• Dataset records:
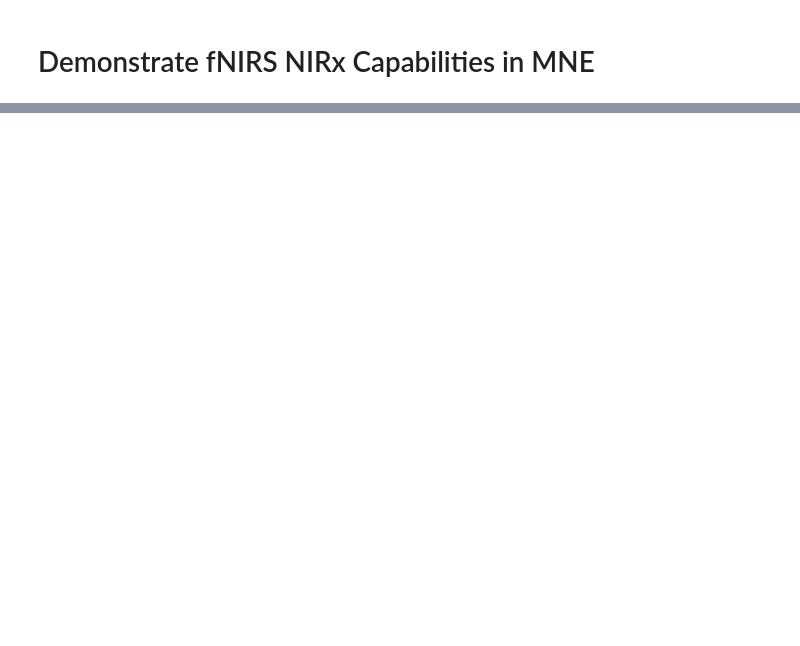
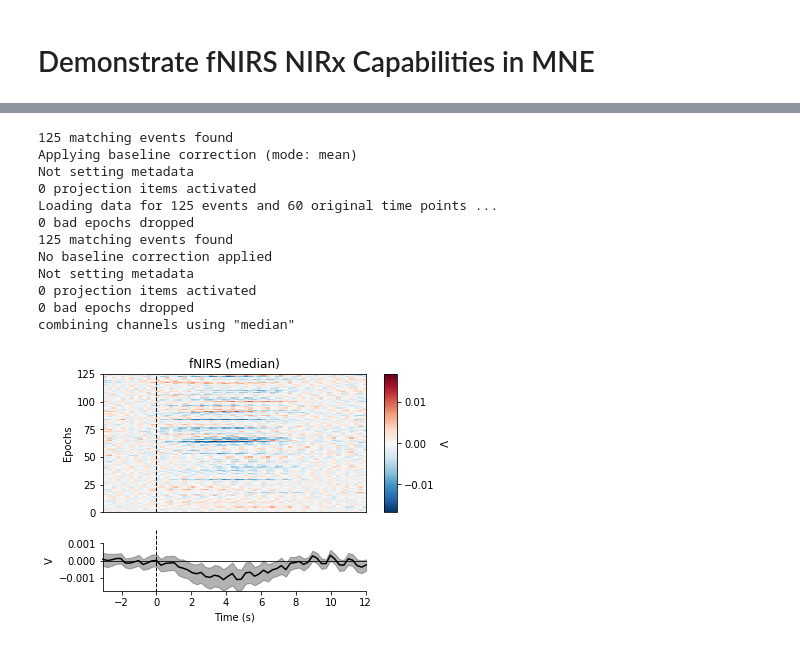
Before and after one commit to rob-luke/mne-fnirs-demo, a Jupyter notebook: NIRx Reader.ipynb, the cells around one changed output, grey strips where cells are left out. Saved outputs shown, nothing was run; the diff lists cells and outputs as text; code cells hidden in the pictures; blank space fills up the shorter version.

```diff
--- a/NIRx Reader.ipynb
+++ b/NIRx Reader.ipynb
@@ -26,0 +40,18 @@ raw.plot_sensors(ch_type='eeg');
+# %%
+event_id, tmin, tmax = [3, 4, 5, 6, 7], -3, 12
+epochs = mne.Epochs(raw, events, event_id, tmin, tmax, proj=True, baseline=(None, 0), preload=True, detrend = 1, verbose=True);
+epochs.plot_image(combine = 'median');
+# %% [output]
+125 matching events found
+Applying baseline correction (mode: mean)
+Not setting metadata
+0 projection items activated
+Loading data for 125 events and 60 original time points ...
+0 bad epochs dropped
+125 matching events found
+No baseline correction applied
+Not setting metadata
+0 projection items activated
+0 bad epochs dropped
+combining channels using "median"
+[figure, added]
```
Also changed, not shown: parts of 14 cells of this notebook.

==

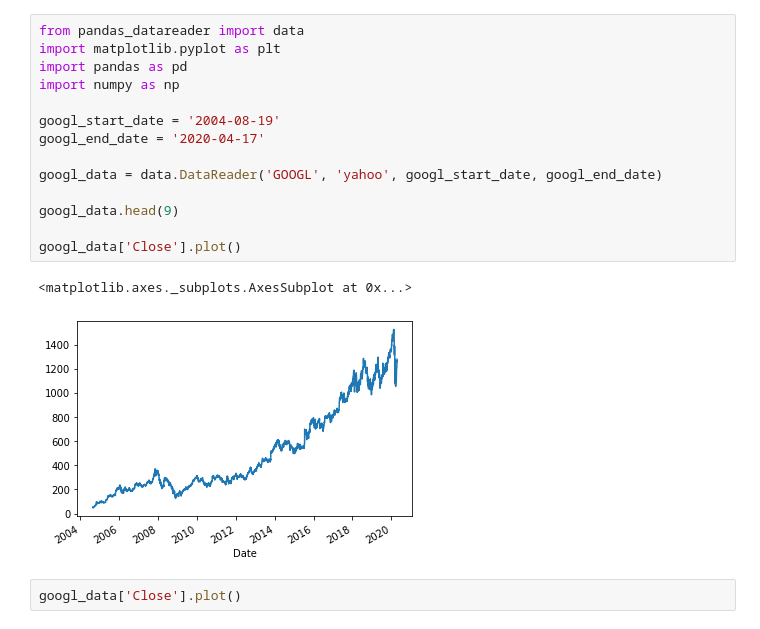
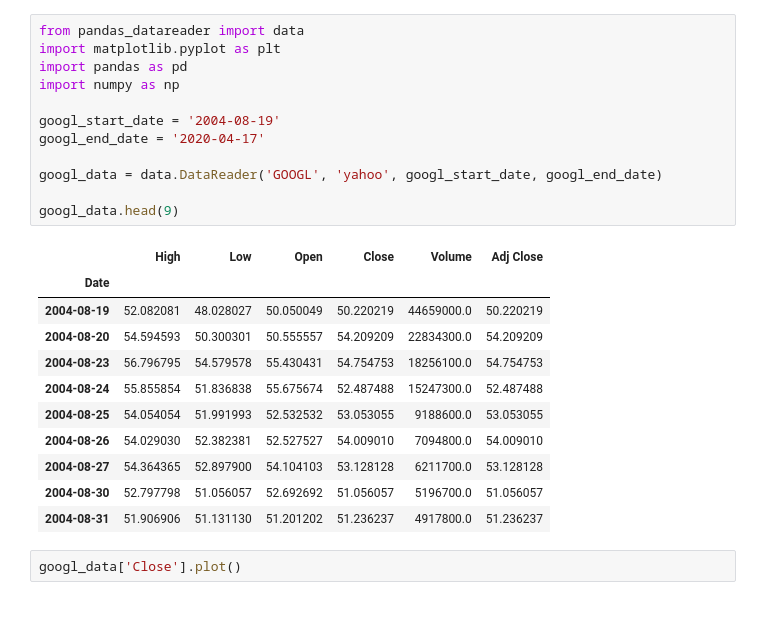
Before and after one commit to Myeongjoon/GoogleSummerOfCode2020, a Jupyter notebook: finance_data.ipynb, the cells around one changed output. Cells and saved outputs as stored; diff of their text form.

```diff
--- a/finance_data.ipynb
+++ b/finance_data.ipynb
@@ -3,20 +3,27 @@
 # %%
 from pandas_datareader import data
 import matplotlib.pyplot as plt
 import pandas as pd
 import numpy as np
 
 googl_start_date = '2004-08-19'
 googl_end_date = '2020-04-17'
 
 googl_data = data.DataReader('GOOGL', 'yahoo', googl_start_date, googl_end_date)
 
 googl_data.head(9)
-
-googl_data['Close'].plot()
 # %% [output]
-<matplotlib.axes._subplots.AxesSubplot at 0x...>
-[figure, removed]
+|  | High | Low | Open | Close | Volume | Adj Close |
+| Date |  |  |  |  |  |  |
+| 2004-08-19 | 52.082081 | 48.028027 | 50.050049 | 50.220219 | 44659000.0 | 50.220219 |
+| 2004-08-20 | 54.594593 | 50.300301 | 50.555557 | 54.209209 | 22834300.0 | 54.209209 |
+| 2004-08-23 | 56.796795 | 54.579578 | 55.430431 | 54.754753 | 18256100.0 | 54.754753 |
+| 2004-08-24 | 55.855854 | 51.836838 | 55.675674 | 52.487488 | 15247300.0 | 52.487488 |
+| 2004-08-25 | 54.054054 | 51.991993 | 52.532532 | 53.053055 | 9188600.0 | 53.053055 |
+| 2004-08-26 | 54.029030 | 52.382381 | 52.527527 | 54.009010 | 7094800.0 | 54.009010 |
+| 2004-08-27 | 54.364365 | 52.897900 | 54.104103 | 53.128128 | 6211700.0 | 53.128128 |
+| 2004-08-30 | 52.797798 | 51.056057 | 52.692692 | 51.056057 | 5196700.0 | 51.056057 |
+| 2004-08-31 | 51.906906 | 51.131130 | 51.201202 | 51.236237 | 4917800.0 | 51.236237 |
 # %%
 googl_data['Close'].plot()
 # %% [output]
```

• Work request: Lines in the records above that contain the word "import" need to be counted; the reply is that number and nothing else.

• Result for this exercise: 4